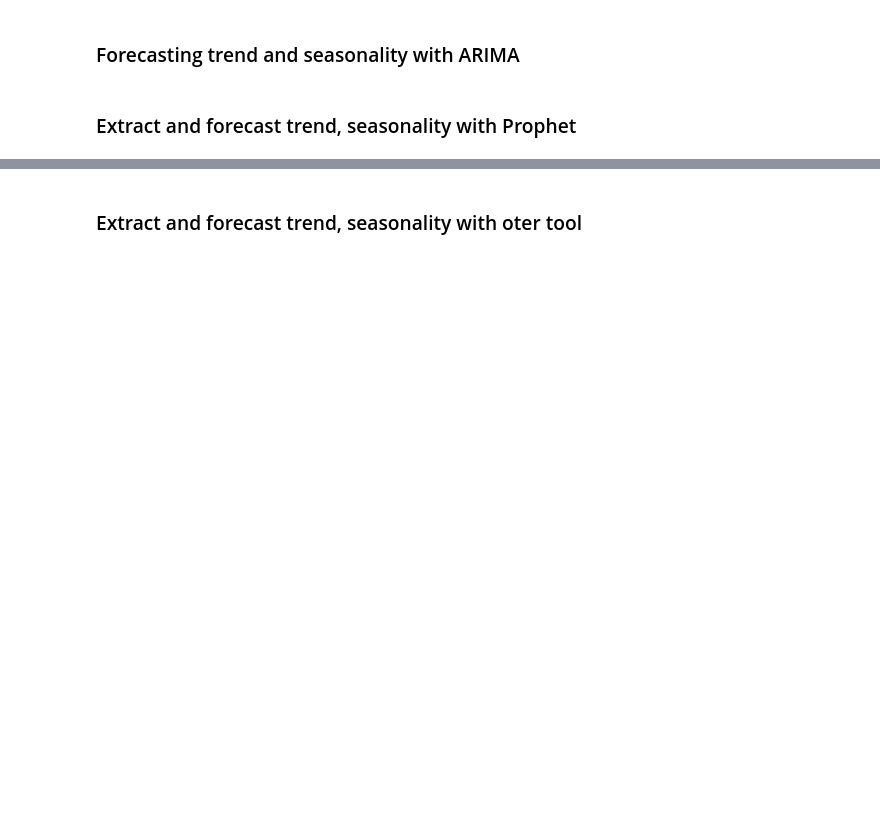
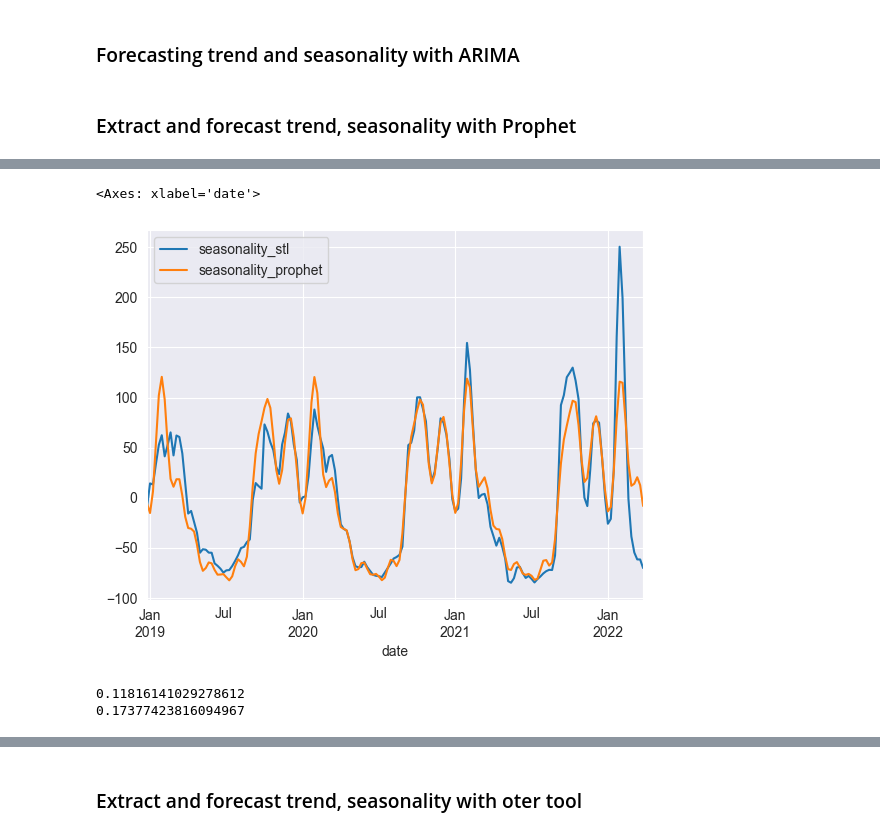
Before and after one commit to avrorum/mmm_tools, a Jupyter notebook: notebooks/useful_funcs.ipynb, the cells around one changed output, grey strips where cells are left out. Saved outputs shown, nothing was run; the diff lists cells and outputs as text; code cells hidden in the pictures; blank space fills up the shorter version.

```diff
--- a/notebooks/useful_funcs.ipynb
+++ b/notebooks/useful_funcs.ipynb
@@ -282,0 +470,11 @@ future_X
+# %%
+df_stl_vs_prophet[[
+    # 'trend_stl',
+    'seasonality_stl',
+    # 'trend_prophet',
+    'seasonality_prophet',
+    # 'sales'
+]].plot()
+# %% [output]
+<Axes: xlabel='date'>
+[figure, added]
@@ -282,0 +483,15 @@ future_X
+# %%
+df_stl_vs_prophet['trend_seasonality_stl'] = df_stl_vs_prophet['trend_stl'] + df_stl_vs_prophet['seasonality_stl']
+df_stl_vs_prophet['trend_seasonality_prophet'] = df_stl_vs_prophet['trend_prophet'] + df_stl_vs_prophet['seasonality_prophet']
+
+
+print(
+    mean_absolute_percentage_error(df_stl_vs_prophet['sales'], df_stl_vs_prophet['trend_seasonality_stl'])
+)
+
+print(
+    mean_absolute_percentage_error(df_stl_vs_prophet['sales'], df_stl_vs_prophet['trend_seasonality_prophet'])
+)
+# %% [output]
+0.11816141029278612
+0.17377423816094967
```
Also changed, not shown: parts of 20 cells of this notebook, 4 other files.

=== Brief ===
Full copy, no pictures: write out each line of the data exactly as it stands.

=== Result ===
Before and after one commit to avrorum/mmm_tools, a Jupyter notebook: notebooks/useful_funcs.ipynb, the cells around one changed output, grey strips where cells are left out. Saved outputs shown, nothing was run; the diff lists cells and outputs as text; code cells hidden in the pictures; blank space fills up the shorter version.

```diff
--- a/notebooks/useful_funcs.ipynb
+++ b/notebooks/useful_funcs.ipynb
@@ -282,0 +470,11 @@ future_X
+# %%
+df_stl_vs_prophet[[
+    # 'trend_stl',
+    'seasonality_stl',
+    # 'trend_prophet',
+    'seasonality_prophet',
+    # 'sales'
+]].plot()
+# %% [output]
+<Axes: xlabel='date'>
+[figure, added]
@@ -282,0 +483,15 @@ future_X
+# %%
+df_stl_vs_prophet['trend_seasonality_stl'] = df_stl_vs_prophet['trend_stl'] + df_stl_vs_prophet['seasonality_stl']
+df_stl_vs_prophet['trend_seasonality_prophet'] = df_stl_vs_prophet['trend_prophet'] + df_stl_vs_prophet['seasonality_prophet']
+
+
+print(
+    mean_absolute_percentage_error(df_stl_vs_prophet['sales'], df_stl_vs_prophet['trend_seasonality_stl'])
+)
+
+print(
+    mean_absolute_percentage_error(df_stl_vs_prophet['sales'], df_stl_vs_prophet['trend_seasonality_prophet'])
+)
+# %% [output]
+0.11816141029278612
+0.17377423816094967
```
Also changed, not shown: parts of 20 cells of this notebook, 4 other files.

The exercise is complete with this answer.